It pains me how critical it is to know what the heck we are solving for with our analytics, and how few people identify goals for their website (mobile or desktop). The reason is simple: If you don’t know where you are going, you’ll get somewhere and you’ll be miserable.
We see this everyday. “Analysts” spewing data out left right and center, after spending so much time tagging and re-tagging and Google Tag Managering. Yet, few Marketers or executives take them seriously (because they don’t know what the heck all that means to the business
For the last decade (#omg!), I’ve consistently complained about a fundamental flaw in Web Analytics tools: They incentivize one night stands, rather than engagements matching customer-intent.
This leads to owners of digital experiences (insanely) expecting all visitors to their websites to convert right away – anything less than that is a failure. Damn the intent the customer is expressing.
It also results in Marketers obsess about awful things like last-click conversions (die last-click attribution die!). They make silly user experience decisions (Searching for car insurance options? We will remove every single thing from the page except a GET QUOTE button. Ha! Sucks to be you Visitor!). They never consider Think or Care intent, all they obsess about is Do intent (See-Think-Do-Care business framework). Not even all of the Do, just the strongest of commercial intent. The very bottom of the Do! It really is quite crazy.
You’ll agree all of this sounds quite insane. Not just insane, so visibly insane that everyone should see through it and fix their minds/reports/strategies. So, why are we still so obviously wrong and still on the insane path?
Simple. It is just how all of the Digital Analytics tools are configured at their very core.

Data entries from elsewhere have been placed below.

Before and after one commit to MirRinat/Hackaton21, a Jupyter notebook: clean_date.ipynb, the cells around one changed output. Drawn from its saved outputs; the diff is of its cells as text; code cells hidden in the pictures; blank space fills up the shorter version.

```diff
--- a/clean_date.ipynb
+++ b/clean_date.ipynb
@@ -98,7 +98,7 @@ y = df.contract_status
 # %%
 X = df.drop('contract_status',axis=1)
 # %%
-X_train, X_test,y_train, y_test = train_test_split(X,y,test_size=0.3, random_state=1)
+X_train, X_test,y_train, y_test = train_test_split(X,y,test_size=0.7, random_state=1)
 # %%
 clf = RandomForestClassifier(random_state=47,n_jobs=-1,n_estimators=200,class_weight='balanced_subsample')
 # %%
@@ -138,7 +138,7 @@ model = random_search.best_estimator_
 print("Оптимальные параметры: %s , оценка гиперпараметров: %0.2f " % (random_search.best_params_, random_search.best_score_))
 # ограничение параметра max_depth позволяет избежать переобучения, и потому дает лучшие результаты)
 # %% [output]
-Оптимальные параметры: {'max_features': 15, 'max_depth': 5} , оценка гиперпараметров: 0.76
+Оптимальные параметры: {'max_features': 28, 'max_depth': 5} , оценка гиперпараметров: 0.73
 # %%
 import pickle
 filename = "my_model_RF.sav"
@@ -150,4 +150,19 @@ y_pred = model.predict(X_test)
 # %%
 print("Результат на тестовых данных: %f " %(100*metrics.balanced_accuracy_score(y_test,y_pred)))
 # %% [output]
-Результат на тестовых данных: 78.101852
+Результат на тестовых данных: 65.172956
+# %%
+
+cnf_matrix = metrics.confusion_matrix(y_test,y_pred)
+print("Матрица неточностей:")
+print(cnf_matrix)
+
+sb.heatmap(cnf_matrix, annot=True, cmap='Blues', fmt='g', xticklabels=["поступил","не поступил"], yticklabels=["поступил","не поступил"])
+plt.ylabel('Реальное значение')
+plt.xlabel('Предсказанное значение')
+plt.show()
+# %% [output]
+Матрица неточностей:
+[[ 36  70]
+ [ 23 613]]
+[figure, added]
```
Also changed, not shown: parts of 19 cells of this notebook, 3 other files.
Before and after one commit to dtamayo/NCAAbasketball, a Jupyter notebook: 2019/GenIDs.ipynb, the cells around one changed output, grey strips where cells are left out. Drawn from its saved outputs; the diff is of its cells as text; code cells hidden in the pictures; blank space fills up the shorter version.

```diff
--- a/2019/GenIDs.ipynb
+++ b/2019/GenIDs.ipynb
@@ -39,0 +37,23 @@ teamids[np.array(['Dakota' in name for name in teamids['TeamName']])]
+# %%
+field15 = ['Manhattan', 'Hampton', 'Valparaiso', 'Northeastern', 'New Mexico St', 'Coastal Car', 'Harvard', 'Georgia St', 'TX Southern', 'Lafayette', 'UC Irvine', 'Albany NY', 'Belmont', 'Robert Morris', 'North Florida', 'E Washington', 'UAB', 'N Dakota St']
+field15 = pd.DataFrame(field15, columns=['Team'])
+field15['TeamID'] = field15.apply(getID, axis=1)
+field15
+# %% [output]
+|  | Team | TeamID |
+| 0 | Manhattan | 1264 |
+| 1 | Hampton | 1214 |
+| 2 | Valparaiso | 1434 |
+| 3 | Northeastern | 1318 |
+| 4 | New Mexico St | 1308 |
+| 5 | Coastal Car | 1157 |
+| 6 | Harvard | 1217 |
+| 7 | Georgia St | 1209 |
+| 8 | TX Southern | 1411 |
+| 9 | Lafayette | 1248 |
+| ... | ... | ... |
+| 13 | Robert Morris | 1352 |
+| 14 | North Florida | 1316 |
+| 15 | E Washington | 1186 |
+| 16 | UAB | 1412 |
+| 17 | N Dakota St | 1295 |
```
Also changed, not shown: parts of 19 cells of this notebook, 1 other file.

Every standard report in every standard tool is configured off Visits (or in Google Analytics language, Sessions), rather than Visitors (GA language, Users). The specific metric I’ve been mad about since day one of this blog (May 14th, 2006!) is Conversion Rate. It is measured as Orders/Visits. [Or, its variation Outcomes/Sessions]
Built into that is the mental model that if you visit a website, then every Visit has to result in money for the site owner. Else, it is a failed visit. Scroll
The difference between a Reporting Squirrel and Analysis Ninja? Insights.
As in, the former is in the business of providing data, the latter in the business of understanding the performance implied by the data. That understanding leads to insights about why the performance occurred, which leads to so what we should do.
Do you see how far away a Reporting Squirrel’s job is from that of an Analysis Ninja?
For one, I hope you see the massive investment in self-development of business skills required to have the foundation required to get to the why and, even more, the so what.
Pause. Reflect on the implication of that why and so what on your current skills/career.
I’m sure you came up with a set of actions you can take to evolve from a squirrel to a ninja, or, if you are already a ninja, how to become even more awesome at ninja’ness.
One of the actions that both clusters will come up with is the ability to communicate the insights you discover. Even if you have really amazing why and so what, I’ve observed many Analysts die at the last mile: Presenting their whys and the so whats, in the form of stories.
In fact 86.4% of all Analyst careers fail due to a lack of this critical last mile skill!
Ok, ok. I kid. I kid.
It is really 88%. : )
Tom Fishburne’s wonderful cartoon is here for another purpose.
We send out our multi-tab spreadsheets, our best Google Analytics custom reports, our great dashboards full of data , and more to the tactical layer of data clients. The Directors, the Marketers, the Optimization employees and our resident social media gurus. The valiant hope is that they will